> EXERCISE DESCRIPTION: Search the records for "text" and copy each line that holds it.

> THE RECORDS:
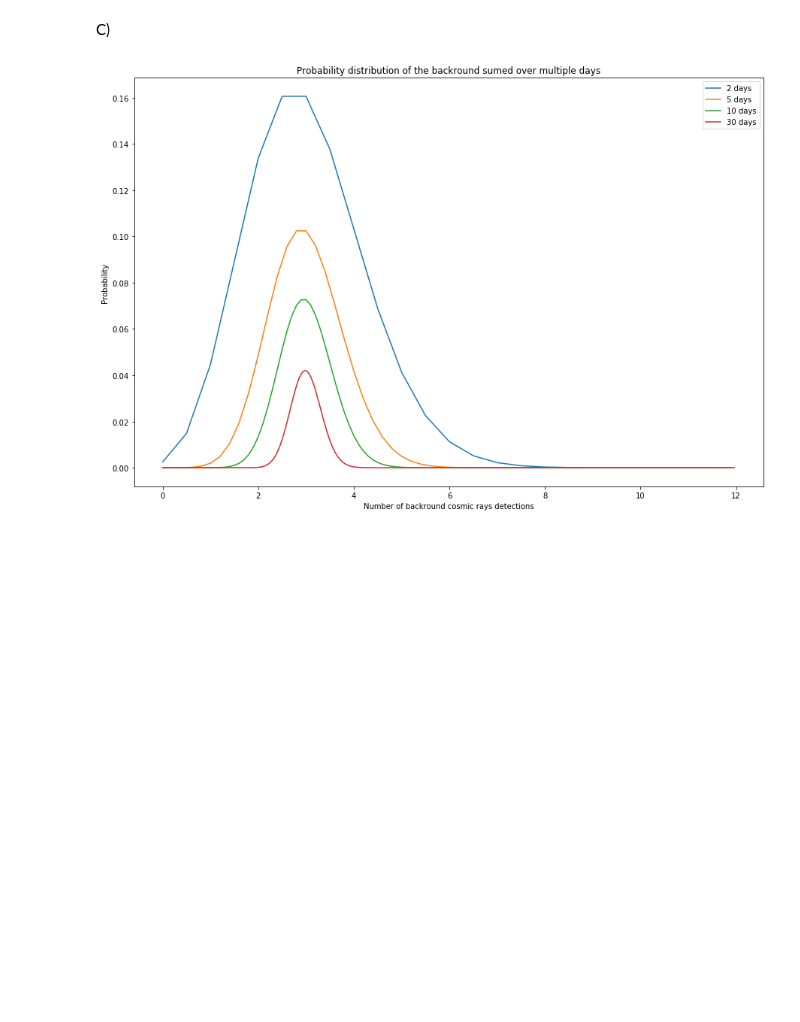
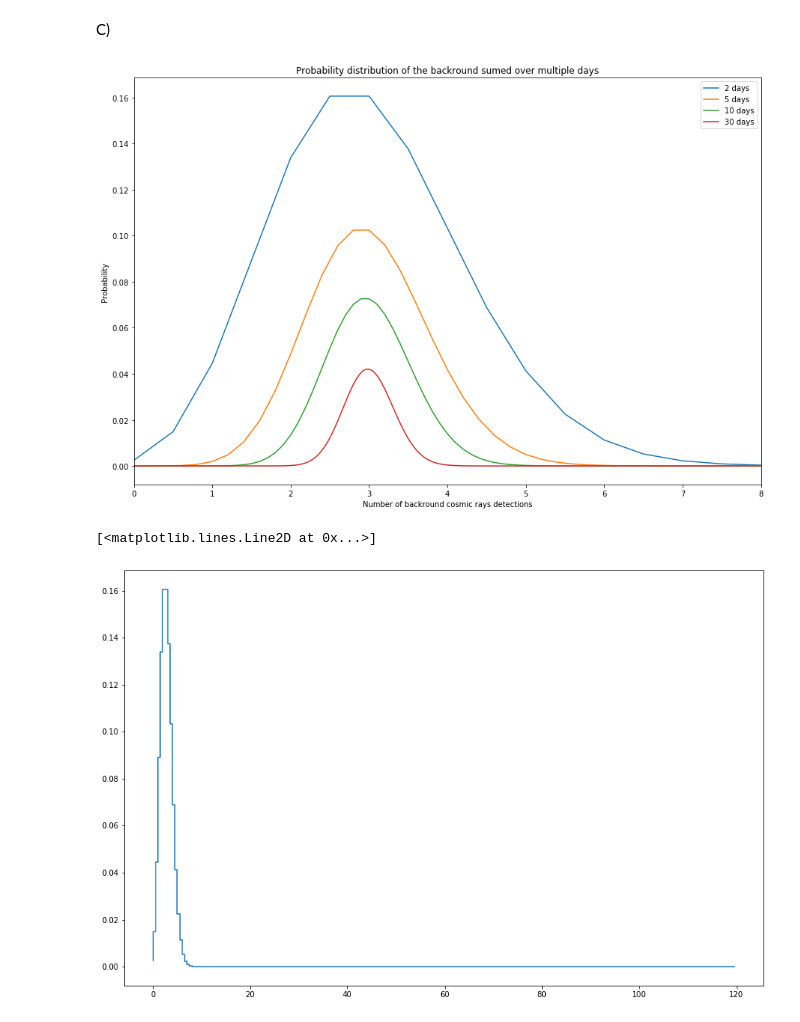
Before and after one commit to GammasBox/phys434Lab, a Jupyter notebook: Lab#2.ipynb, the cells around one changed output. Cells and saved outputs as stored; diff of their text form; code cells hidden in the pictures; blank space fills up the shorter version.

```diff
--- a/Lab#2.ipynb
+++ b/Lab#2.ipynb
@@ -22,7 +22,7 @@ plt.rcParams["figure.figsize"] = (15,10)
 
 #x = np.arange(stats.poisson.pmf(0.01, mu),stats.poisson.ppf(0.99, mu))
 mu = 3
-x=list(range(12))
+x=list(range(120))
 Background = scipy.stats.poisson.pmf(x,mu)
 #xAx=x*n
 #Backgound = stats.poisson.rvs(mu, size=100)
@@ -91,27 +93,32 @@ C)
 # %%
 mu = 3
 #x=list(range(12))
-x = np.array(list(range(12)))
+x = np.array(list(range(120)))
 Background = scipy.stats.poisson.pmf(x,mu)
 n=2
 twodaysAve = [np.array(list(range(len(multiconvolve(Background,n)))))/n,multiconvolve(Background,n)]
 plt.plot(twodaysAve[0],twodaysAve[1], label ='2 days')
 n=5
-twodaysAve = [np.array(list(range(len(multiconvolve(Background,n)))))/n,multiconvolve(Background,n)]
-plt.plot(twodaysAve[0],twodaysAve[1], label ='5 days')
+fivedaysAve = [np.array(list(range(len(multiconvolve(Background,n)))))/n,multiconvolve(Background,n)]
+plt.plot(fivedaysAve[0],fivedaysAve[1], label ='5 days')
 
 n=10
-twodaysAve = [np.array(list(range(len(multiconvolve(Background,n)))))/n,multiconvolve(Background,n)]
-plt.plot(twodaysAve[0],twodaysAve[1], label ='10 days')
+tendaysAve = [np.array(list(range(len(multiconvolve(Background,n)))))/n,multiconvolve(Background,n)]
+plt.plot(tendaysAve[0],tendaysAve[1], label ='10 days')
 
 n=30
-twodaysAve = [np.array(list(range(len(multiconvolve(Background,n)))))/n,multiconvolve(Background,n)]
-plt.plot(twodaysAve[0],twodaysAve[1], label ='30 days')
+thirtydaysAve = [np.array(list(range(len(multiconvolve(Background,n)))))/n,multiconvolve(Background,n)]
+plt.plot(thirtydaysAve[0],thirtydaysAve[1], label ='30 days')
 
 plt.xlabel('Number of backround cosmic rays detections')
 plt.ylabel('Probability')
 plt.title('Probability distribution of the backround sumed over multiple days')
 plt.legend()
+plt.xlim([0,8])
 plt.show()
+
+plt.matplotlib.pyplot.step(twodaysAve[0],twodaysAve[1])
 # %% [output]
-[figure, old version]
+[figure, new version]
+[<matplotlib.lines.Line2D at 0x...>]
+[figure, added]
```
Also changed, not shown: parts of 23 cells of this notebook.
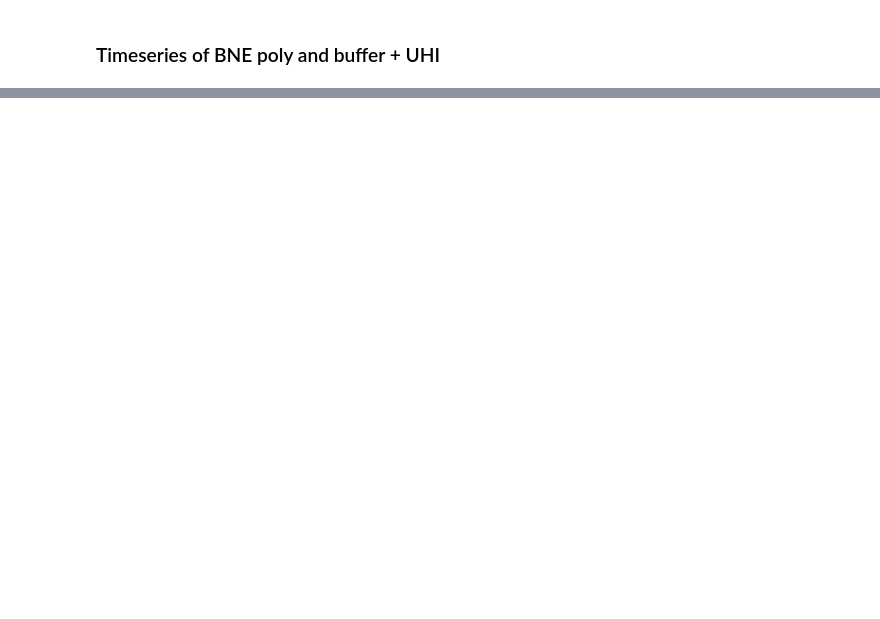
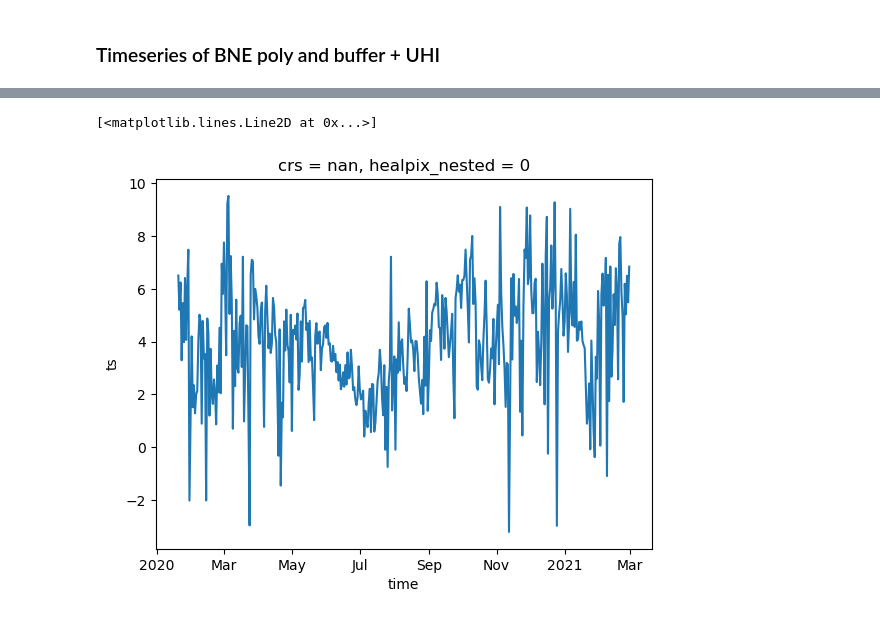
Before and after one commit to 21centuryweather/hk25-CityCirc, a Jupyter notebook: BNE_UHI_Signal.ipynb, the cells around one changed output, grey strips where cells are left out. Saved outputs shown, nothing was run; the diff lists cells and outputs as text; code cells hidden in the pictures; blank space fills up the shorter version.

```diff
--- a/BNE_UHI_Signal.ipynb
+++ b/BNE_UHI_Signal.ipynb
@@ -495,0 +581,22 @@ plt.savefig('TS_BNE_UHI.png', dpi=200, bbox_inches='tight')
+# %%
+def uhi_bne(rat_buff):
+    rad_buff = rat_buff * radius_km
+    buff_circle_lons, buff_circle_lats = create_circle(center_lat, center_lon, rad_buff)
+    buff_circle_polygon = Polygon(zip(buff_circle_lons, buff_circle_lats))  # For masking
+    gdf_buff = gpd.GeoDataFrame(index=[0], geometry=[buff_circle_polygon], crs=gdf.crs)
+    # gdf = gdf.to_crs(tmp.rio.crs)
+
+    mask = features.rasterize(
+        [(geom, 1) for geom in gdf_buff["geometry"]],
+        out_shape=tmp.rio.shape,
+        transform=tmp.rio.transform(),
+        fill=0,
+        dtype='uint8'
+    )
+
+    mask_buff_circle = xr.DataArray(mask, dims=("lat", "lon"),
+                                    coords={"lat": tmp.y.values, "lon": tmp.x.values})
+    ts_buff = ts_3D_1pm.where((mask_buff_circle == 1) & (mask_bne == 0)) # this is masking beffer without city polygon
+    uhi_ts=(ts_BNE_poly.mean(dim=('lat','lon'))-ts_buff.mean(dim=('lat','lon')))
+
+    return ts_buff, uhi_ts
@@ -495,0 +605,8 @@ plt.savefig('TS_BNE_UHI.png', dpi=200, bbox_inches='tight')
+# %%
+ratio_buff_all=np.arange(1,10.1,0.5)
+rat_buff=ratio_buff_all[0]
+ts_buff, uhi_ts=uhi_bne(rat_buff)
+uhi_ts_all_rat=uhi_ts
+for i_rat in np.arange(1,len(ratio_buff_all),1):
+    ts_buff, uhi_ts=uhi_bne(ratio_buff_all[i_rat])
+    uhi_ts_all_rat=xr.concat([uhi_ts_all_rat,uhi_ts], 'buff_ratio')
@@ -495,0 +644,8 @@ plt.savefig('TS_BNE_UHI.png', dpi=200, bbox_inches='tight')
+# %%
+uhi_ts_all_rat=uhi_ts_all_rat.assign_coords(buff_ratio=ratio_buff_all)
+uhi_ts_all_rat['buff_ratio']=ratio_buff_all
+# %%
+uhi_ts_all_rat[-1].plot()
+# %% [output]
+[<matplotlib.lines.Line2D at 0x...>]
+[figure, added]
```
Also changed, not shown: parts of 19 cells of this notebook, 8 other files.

> ANSWER FOR THE TASK:
Before and after one commit to GammasBox/phys434Lab, a Jupyter notebook: Lab#2.ipynb, the cells around one changed output. Cells and saved outputs as stored; diff of their text form; code cells hidden in the pictures; blank space fills up the shorter version.
Before and after one commit to 21centuryweather/hk25-CityCirc, a Jupyter notebook: BNE_UHI_Signal.ipynb, the cells around one changed output, grey strips where cells are left out. Saved outputs shown, nothing was run; the diff lists cells and outputs as text; code cells hidden in the pictures; blank space fills up the shorter version.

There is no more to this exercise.